● **Work item**
Below are records. Copy every line with "outputs" in it.

[Stored dataset items]
+--

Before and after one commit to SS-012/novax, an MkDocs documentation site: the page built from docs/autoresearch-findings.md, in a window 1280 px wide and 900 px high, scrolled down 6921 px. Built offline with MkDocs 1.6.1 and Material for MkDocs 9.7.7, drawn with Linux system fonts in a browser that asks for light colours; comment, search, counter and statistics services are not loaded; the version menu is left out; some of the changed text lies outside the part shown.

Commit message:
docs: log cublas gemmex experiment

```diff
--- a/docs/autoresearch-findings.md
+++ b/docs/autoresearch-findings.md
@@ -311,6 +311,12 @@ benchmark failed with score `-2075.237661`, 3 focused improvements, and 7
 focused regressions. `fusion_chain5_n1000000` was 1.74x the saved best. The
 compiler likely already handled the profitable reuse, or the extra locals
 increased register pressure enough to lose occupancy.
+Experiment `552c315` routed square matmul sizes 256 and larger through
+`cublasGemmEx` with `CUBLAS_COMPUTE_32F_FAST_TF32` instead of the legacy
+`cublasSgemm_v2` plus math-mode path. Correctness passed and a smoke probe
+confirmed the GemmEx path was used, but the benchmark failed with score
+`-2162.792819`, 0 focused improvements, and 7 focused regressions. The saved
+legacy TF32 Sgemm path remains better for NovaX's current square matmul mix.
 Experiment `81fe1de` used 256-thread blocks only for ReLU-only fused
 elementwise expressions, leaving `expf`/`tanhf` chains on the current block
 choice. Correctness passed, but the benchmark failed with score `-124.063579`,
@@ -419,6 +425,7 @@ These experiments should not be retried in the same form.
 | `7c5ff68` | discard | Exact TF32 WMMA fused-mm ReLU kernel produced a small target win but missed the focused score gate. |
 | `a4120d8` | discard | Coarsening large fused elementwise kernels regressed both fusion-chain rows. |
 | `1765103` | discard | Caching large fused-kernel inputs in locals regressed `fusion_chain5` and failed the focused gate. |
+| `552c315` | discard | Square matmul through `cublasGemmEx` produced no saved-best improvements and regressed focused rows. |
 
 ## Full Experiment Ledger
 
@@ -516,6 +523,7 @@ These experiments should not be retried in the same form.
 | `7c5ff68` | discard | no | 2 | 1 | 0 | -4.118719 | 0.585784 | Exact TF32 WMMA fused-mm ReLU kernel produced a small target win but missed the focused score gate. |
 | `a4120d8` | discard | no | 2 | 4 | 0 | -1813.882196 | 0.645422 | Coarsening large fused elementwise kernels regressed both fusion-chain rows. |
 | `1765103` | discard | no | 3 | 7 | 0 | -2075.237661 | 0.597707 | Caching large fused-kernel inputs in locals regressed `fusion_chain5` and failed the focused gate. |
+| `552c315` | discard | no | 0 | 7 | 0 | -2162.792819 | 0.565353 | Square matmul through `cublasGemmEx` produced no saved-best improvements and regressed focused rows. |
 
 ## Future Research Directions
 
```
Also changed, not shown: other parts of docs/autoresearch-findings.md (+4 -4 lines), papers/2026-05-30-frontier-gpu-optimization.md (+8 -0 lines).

+--

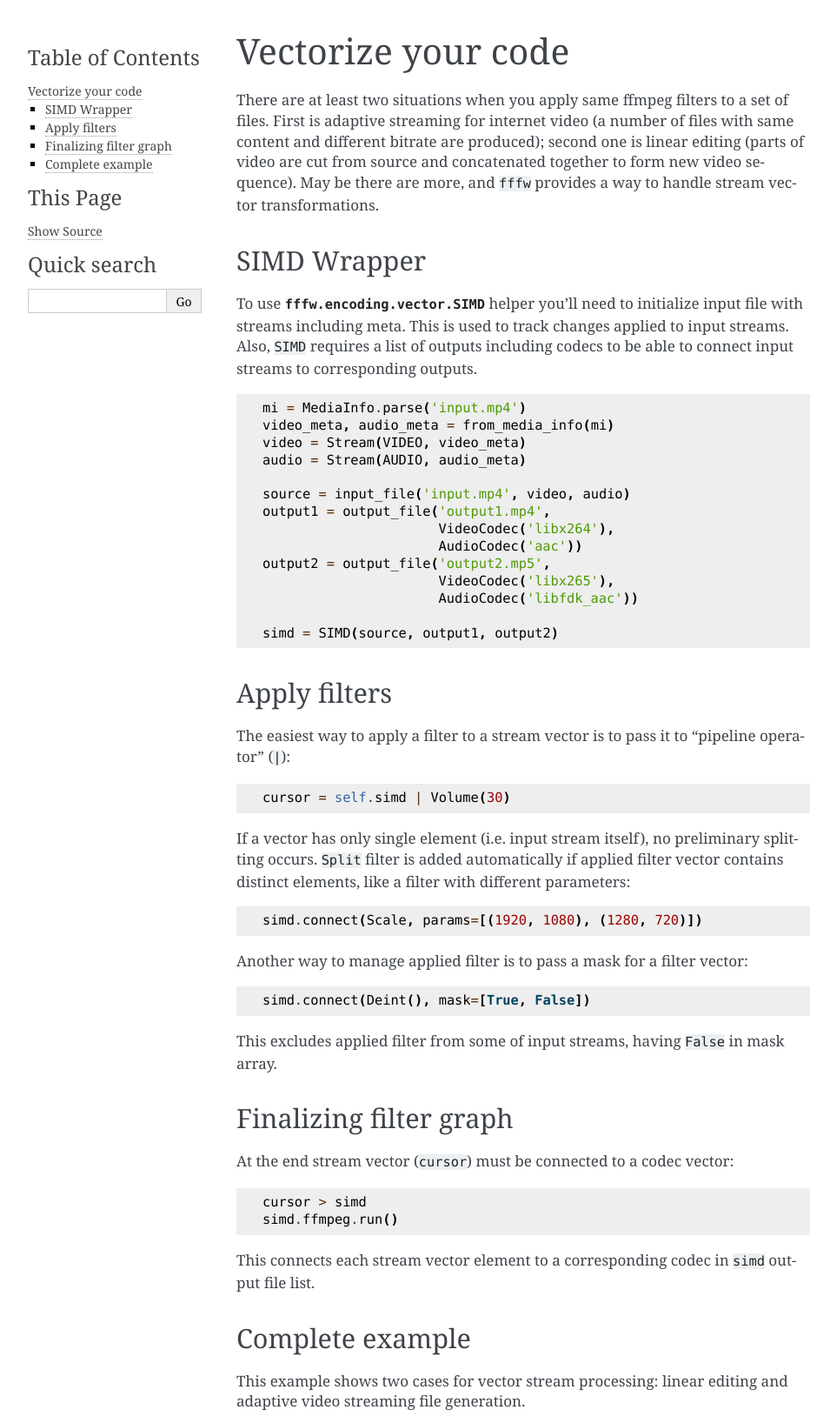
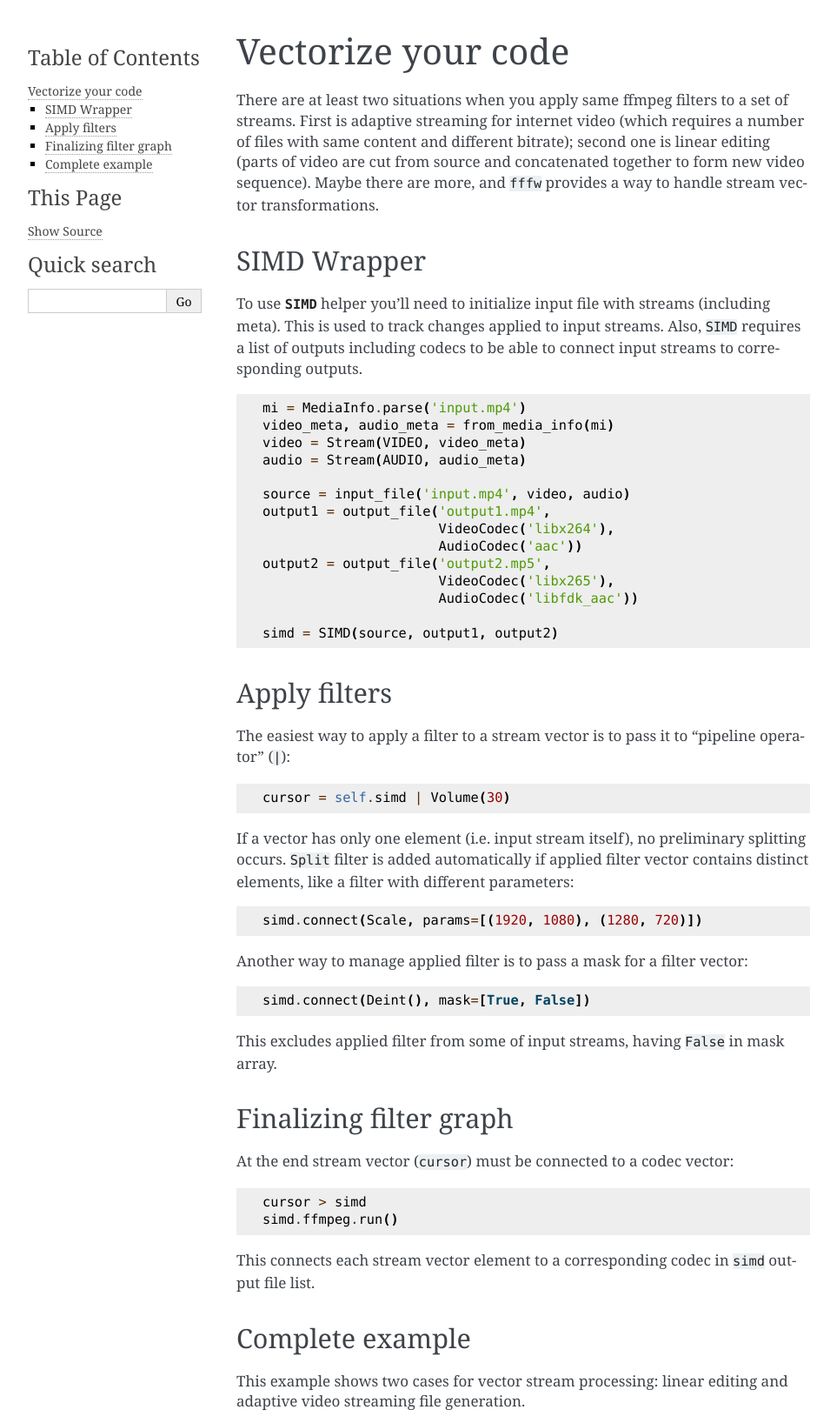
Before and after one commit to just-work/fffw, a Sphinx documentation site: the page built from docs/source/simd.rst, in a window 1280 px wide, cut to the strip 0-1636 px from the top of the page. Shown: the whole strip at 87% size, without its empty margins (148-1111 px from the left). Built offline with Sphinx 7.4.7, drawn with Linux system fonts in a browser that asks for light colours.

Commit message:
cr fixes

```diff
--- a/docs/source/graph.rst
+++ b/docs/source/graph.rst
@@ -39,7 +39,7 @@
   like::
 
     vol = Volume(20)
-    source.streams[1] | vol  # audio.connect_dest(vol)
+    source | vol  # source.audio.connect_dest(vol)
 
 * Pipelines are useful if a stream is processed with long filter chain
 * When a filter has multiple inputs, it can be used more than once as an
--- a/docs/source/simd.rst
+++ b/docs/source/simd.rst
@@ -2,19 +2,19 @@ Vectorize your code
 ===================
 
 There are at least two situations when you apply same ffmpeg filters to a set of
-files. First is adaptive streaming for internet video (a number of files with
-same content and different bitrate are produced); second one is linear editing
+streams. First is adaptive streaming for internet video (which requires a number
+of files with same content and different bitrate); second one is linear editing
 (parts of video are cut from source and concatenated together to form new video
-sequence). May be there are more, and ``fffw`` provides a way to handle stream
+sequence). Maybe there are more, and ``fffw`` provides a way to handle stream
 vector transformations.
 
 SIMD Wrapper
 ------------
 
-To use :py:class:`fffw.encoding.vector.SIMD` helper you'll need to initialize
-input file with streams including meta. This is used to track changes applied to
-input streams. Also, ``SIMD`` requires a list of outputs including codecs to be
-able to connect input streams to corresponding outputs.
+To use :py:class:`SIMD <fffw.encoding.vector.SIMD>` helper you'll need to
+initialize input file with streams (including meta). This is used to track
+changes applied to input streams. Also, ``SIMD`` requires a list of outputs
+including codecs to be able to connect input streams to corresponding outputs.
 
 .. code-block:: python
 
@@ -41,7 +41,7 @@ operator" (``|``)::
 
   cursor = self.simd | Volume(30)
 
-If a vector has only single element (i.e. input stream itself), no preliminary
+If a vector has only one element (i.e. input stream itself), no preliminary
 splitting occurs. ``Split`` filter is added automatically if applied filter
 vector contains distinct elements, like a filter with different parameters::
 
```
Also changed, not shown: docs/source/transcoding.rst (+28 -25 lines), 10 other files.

+--

● **Your response**
-input streams. Also, ``SIMD`` requires a list of outputs including codecs to be
-able to connect input streams to corresponding outputs.
+changes applied to input streams. Also, ``SIMD`` requires a list of outputs
+including codecs to be able to connect input streams to corresponding outputs.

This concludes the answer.